_Work instructions:_
Tally the lines below that contain the word "Hentai". Only the total should be given.
_ _ _ _
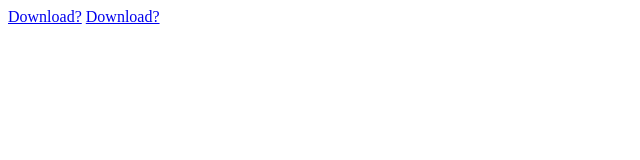
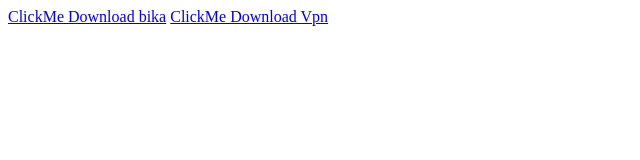
Before and after one commit to latiaonb/Hentai, a plain HTML site: page index.html in a window 1280 px wide. Shown: the whole page, without its empty margins (0-640 px from the left). Drawn offline with Linux system fonts and the light colour scheme.

Commit message:
Update index.html

```diff
--- a/index.html
+++ b/index.html
@@ -1,3 +1,3 @@
 <title>Hentai</title>
-<a href=/Hentai/Download/哔咔漫画.exe target=_blank>Download?</a>
-<a href=/Hentai/Download/VPN.exe target=_blank>Download?</a>
+<a href=/Hentai/Download/哔咔漫画.exe target=_blank>ClickMe Download bika</a>
+<a href=/Hentai/Download/VPN.exe target=_blank>ClickMe Download Vpn</a>
```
_ _ _ _
_Output of the task:_
6